(DATA PROVIDED Opens)

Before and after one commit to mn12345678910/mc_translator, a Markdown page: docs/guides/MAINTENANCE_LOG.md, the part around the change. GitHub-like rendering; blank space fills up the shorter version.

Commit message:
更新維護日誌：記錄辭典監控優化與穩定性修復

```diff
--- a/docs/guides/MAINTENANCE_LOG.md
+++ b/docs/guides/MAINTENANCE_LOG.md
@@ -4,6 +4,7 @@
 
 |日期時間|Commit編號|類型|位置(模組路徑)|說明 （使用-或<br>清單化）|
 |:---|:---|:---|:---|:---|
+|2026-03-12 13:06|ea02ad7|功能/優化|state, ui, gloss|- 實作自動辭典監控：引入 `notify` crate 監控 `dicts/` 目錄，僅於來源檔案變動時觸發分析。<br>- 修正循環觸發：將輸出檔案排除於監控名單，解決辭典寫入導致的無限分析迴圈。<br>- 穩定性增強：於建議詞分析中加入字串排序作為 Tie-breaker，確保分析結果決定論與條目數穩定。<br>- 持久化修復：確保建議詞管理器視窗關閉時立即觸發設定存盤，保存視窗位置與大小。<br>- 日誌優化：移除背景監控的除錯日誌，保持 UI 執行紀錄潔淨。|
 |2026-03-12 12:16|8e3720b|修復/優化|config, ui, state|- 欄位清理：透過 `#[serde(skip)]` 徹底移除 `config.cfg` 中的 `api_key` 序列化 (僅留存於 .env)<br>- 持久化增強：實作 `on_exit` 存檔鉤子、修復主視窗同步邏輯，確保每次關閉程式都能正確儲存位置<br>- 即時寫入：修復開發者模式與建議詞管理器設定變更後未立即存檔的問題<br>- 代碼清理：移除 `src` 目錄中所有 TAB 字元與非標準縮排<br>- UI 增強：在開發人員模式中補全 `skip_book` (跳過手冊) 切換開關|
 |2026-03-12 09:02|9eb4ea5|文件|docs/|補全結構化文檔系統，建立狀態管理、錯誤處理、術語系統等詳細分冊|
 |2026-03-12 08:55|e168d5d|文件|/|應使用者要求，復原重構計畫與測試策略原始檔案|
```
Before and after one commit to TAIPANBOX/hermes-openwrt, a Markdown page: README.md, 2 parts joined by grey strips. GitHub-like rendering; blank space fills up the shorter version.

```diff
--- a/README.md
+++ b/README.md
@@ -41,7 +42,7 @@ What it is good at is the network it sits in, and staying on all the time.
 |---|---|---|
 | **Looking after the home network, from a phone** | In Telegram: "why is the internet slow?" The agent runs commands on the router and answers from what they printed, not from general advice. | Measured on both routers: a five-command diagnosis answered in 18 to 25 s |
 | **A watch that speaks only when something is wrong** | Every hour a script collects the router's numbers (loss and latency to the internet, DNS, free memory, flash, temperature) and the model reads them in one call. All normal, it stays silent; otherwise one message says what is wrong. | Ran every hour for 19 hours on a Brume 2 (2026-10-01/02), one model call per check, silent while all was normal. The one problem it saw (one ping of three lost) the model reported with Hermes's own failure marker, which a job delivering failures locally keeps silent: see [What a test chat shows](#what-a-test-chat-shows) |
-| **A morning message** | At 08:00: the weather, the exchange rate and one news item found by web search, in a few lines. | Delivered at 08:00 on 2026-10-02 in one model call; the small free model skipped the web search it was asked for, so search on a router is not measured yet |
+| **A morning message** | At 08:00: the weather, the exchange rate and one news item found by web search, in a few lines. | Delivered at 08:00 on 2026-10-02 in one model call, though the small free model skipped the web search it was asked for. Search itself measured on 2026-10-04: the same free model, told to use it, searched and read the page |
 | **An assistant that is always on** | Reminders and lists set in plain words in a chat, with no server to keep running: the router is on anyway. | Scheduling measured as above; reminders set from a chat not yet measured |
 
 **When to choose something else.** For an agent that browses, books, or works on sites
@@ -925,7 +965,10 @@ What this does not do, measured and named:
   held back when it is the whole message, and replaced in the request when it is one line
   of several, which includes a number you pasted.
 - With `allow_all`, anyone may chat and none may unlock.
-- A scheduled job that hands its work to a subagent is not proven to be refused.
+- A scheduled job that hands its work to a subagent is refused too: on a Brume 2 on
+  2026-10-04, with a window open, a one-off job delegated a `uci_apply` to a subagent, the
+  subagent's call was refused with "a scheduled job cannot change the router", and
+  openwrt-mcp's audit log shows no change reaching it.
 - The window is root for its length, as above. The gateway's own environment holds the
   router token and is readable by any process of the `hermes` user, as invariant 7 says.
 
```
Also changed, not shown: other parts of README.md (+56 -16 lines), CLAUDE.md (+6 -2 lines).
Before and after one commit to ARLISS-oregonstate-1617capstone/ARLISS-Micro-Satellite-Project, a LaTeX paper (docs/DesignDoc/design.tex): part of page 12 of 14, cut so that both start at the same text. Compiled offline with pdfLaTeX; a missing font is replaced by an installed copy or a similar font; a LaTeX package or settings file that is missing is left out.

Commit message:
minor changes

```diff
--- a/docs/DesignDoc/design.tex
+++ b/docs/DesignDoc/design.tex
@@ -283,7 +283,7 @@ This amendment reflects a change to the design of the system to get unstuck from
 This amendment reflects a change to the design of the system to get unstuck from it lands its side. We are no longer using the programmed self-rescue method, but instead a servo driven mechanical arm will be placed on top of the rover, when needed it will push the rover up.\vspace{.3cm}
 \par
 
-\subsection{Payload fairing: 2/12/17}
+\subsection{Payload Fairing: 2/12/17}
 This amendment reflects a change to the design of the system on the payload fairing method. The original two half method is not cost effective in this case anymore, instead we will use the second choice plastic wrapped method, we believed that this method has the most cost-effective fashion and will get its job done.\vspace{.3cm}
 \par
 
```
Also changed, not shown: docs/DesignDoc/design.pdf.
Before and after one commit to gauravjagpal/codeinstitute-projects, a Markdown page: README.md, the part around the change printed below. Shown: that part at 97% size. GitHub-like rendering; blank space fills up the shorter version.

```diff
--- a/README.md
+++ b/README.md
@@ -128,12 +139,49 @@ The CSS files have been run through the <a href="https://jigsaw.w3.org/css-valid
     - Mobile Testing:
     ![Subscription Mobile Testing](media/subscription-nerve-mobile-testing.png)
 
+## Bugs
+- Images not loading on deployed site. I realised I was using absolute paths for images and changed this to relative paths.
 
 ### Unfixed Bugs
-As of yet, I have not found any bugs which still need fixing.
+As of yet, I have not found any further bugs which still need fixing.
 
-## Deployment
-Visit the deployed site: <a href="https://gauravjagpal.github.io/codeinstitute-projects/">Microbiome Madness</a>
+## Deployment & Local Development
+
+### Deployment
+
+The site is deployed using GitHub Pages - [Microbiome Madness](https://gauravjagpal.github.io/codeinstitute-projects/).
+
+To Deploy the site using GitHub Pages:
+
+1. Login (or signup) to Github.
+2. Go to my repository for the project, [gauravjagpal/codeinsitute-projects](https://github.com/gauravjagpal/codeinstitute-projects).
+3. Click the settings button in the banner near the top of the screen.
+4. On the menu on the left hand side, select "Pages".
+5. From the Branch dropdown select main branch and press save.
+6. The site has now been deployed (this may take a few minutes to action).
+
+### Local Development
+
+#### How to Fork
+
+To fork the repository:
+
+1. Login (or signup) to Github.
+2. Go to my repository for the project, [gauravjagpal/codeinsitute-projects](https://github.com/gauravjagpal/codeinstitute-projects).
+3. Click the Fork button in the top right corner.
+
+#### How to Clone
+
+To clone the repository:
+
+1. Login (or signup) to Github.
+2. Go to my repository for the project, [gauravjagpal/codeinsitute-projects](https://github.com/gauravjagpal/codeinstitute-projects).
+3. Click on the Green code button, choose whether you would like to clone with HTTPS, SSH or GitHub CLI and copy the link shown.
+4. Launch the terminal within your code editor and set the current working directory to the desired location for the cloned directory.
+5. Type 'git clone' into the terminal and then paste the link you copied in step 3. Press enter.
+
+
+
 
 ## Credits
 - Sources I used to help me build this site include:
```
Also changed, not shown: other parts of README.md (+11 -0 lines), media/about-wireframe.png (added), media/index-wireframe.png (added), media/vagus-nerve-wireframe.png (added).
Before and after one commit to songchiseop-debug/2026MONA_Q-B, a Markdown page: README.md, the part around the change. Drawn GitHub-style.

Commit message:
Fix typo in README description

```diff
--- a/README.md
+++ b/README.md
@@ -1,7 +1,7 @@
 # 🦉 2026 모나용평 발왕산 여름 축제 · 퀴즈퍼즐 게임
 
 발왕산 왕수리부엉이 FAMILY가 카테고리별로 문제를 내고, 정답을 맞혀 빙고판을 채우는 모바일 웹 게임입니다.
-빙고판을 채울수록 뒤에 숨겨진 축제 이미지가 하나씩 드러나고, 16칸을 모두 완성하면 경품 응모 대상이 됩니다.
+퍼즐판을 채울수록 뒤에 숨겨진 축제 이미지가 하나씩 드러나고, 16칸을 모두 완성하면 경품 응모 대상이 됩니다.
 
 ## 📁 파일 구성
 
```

(DATA PROVIDED Closes)

**THE TASK**. Looking at the records above, report how many lines contain the word "Pages". Answer with the number only.

**REPLY TO THE EXERCISE**. 3